The state Senate agreed Thursday night by a 32-9 vote to accept House changes to legislation spurred on by the agribusiness industry following the results of the first of nearly two dozen lawsuits filed against pork producers. Smithfield Foods was hit with a nearly $51 million verdict — cut to about $3 million because of state limits on punitive damages.
Language within a wide-ranging farm bill would all but block other neighbors from suing the operations in the future. Farmers have filled Legislative Building galleries this week supporting the changes.
The bill now heads to Democratic Gov. Roy Cooper, who hasn’t said whether he’ll veto it, sign it or let it become law without his signature. But fellow Democrats and even several Republicans have complained the measure would give the influential hog industry an unfair advantage under the law and deny private property rights to eastern North Carolina residents living with the odors.
Most Read Business Stories
- Netflix raising prices for 58M US subscribers as costs rise
- Macy's will close its Northgate store next year, Redmond store in next few months
- Alaska Air to add thousands of jobs in 2019
- Most Googled tech questions state-by-state
- Seattle still has the most cranes in America, and construction isn't losing much steam
Republicans in charge of the General Assembly and shepherding the bill have spoken passionately for state’s agriculture community and the country’s No. 2 hog-growing state. They accuse outside forces of trying to put farmers who raise hogs for the pork industry out of business.

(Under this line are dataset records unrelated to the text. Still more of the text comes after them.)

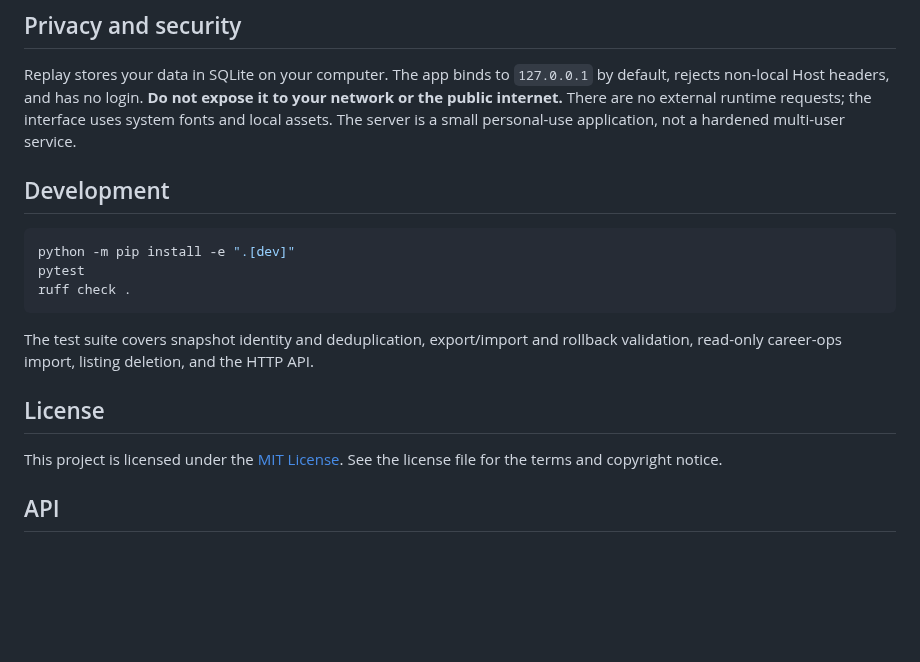
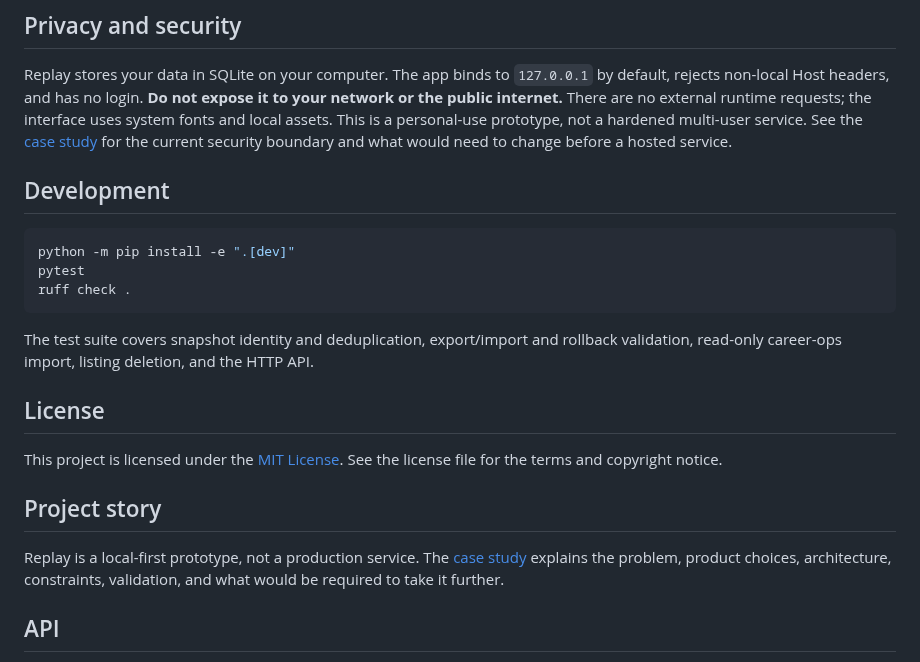
Before and after one commit to MNB4556/job-search-replay, a Markdown page: README.md, the part around one of its changes. Rendered like a GitHub page; blank space fills up the shorter version.

```diff
--- a/README.md
+++ b/README.md
@@ -85,8 +100,9 @@ Replay stores your data in SQLite on your computer. The app binds to
 `127.0.0.1` by default, rejects non-local Host headers, and has no login.
 **Do not expose it to your network or the public internet.** There are no
 external runtime requests; the interface uses system fonts and local assets.
-The server is a small personal-use application, not a hardened multi-user
-service.
+This is a personal-use prototype, not a hardened multi-user service. See the
+[case study](docs/CASE_STUDY.md#privacy-boundary) for the current security
+boundary and what would need to change before a hosted service.
 
 ## Development
 
@@ -104,6 +120,13 @@ HTTP API.
 
 This project is licensed under the [MIT License](./LICENSE). See the license
 file for the terms and copyright notice.
+
+## Project story
+
+Replay is a local-first prototype, not a production service. The
+[case study](docs/CASE_STUDY.md) explains the problem, product choices,
+architecture, constraints, validation, and what would be required to take it
+further.
 
 ## API
 
```
Also changed, not shown: other parts of README.md (+20 -5 lines), docs/CASE_STUDY.md (added, +94 -0 lines), docs/replay-dashboard.png (added), 4 other files.
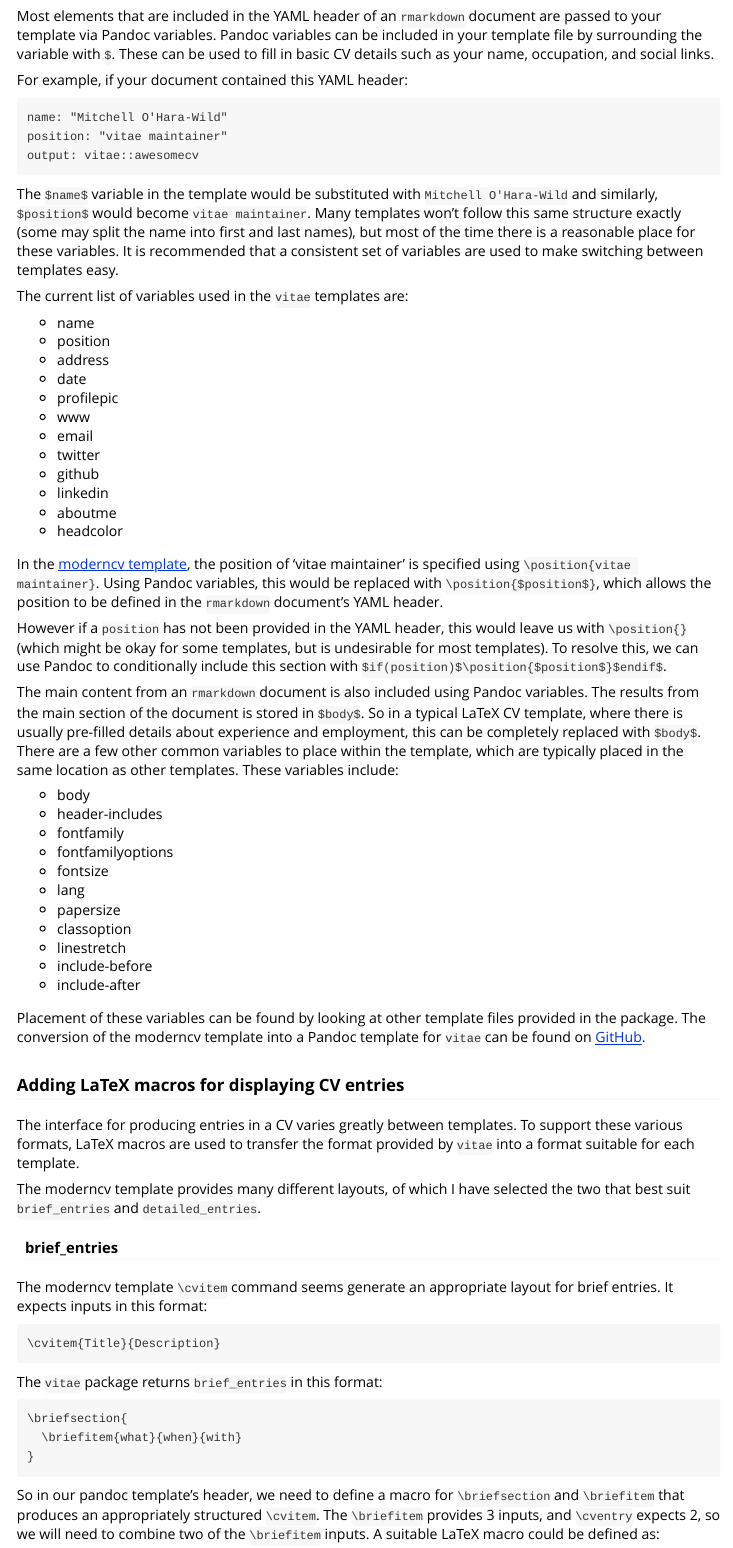
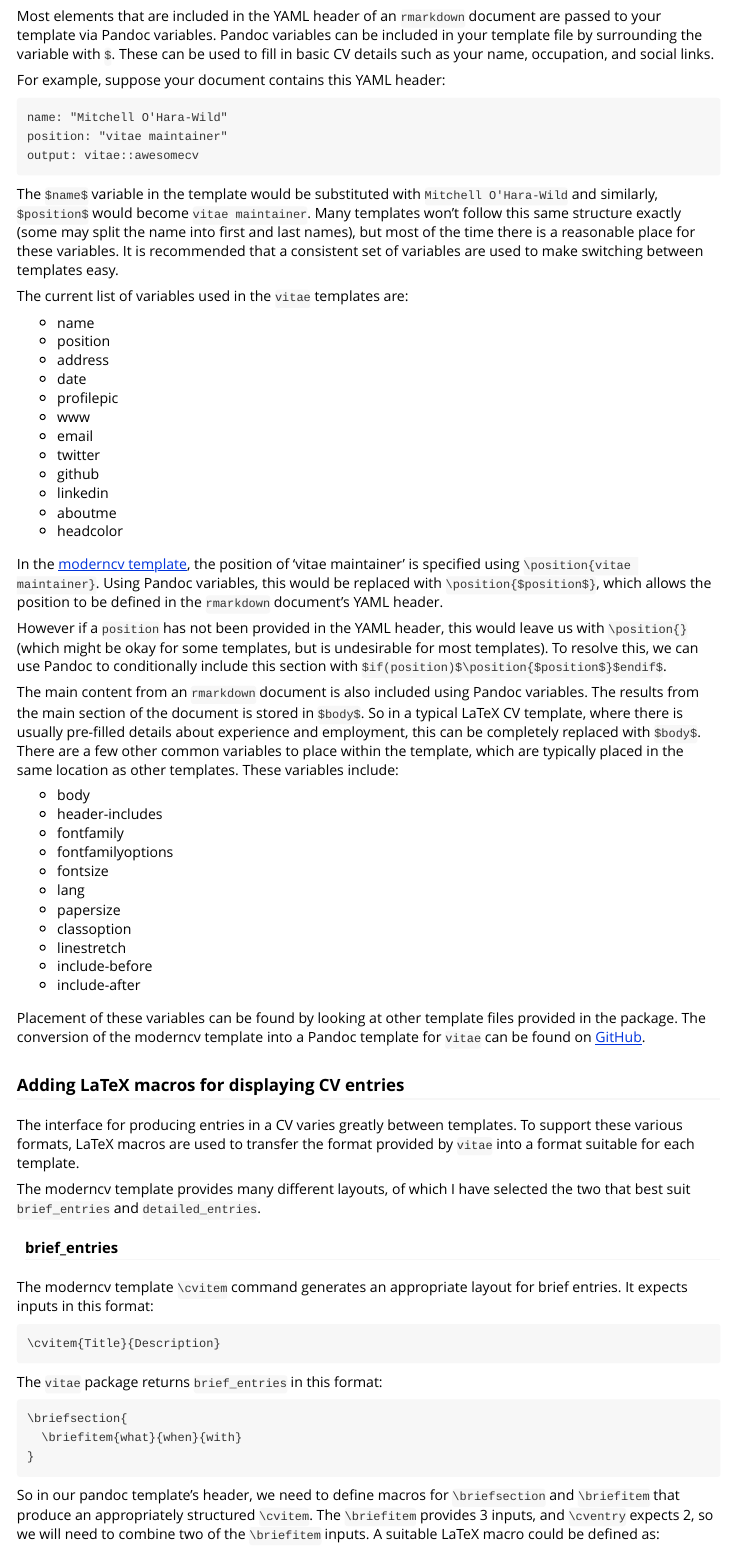
Before and after one commit to mitchelloharawild/vitae, an R Markdown document (vignettes/extending.Rmd): the page in a window 1100 px wide, from 490 px down. Rendered offline with R 4.5, knitr and Pandoc, with nearby package versions.

Commit message:
Small changes to vignette

````diff
--- a/vignettes/extending.Rmd
+++ b/vignettes/extending.Rmd
@@ -32,7 +31,7 @@ Creating a template for vitae can be broken into three parts:
 
 Most elements that are included in the YAML header of an `rmarkdown` document are passed to your template via Pandoc variables. Pandoc variables can be included in your template file by surrounding the variable with `$`. These can be used to fill in basic CV details such as your name, occupation, and social links.
 
-For example, if your document contained this YAML header:
+For example, suppose your document contains this YAML header:
 ```
 name: "Mitchell O'Hara-Wild"
 position: "vitae maintainer"
@@ -84,7 +83,7 @@ The moderncv template provides many different layouts, of which I have selected
 
 #### brief_entries
 
-The moderncv template `\cvitem` command seems generate an appropriate layout for brief entries. It expects inputs in this format:
+The moderncv template `\cvitem` command generates an appropriate layout for brief entries. It expects inputs in this format:
 
 ```
 \cvitem{Title}{Description}
@@ -98,7 +97,7 @@ The `vitae` package returns `brief_entries` in this format:
 }
 ```
 
-So in our pandoc template's header, we need to define a macro for `\briefsection` and `\briefitem` that produces an appropriately structured `\cvitem`. The `\briefitem` provides 3 inputs, and `\cventry` expects 2, so we will need to combine two of the `\briefitem` inputs. A suitable LaTeX macro could be defined as:
+So in our pandoc template's header, we need to define macros for `\briefsection` and `\briefitem` that produce an appropriately structured `\cvitem`. The `\briefitem` provides 3 inputs, and `\cventry` expects 2, so we will need to combine two of the `\briefitem` inputs. A suitable LaTeX macro could be defined as:
 
 ```
 % Templates for brief entries
````
Also changed, not shown: vignettes/extending.Rmd (5 more changed lines).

The lawsuits contend that Smithfield, which dictates the conditions under which farmers must raise its hogs, has resisted changing its concentrated animal husbandry methods because they cost less than less-smelly methods the company already uses in other states. Farms store hog waste in containment ponds, the contents of which are then sprayed on fields.
Neighbors say they don’t want to put livestock operations out of business, but they shouldn’t have to put up with the nuisances. They say Smithfield could and should eliminate those nuisances, even if it costs them more to do so. Smithfield Foods is owned by Hong Kong-headquartered WH Group, which generated $22 billion in revenues last year.
The farm bill also would prevent companies who sell soy, almond or plant-based drinks from marketing it on North Carolina shelves as “milk.” But a late amendment would delay enforcement until nearly a dozen southeastern states adopt similar labeling requirements.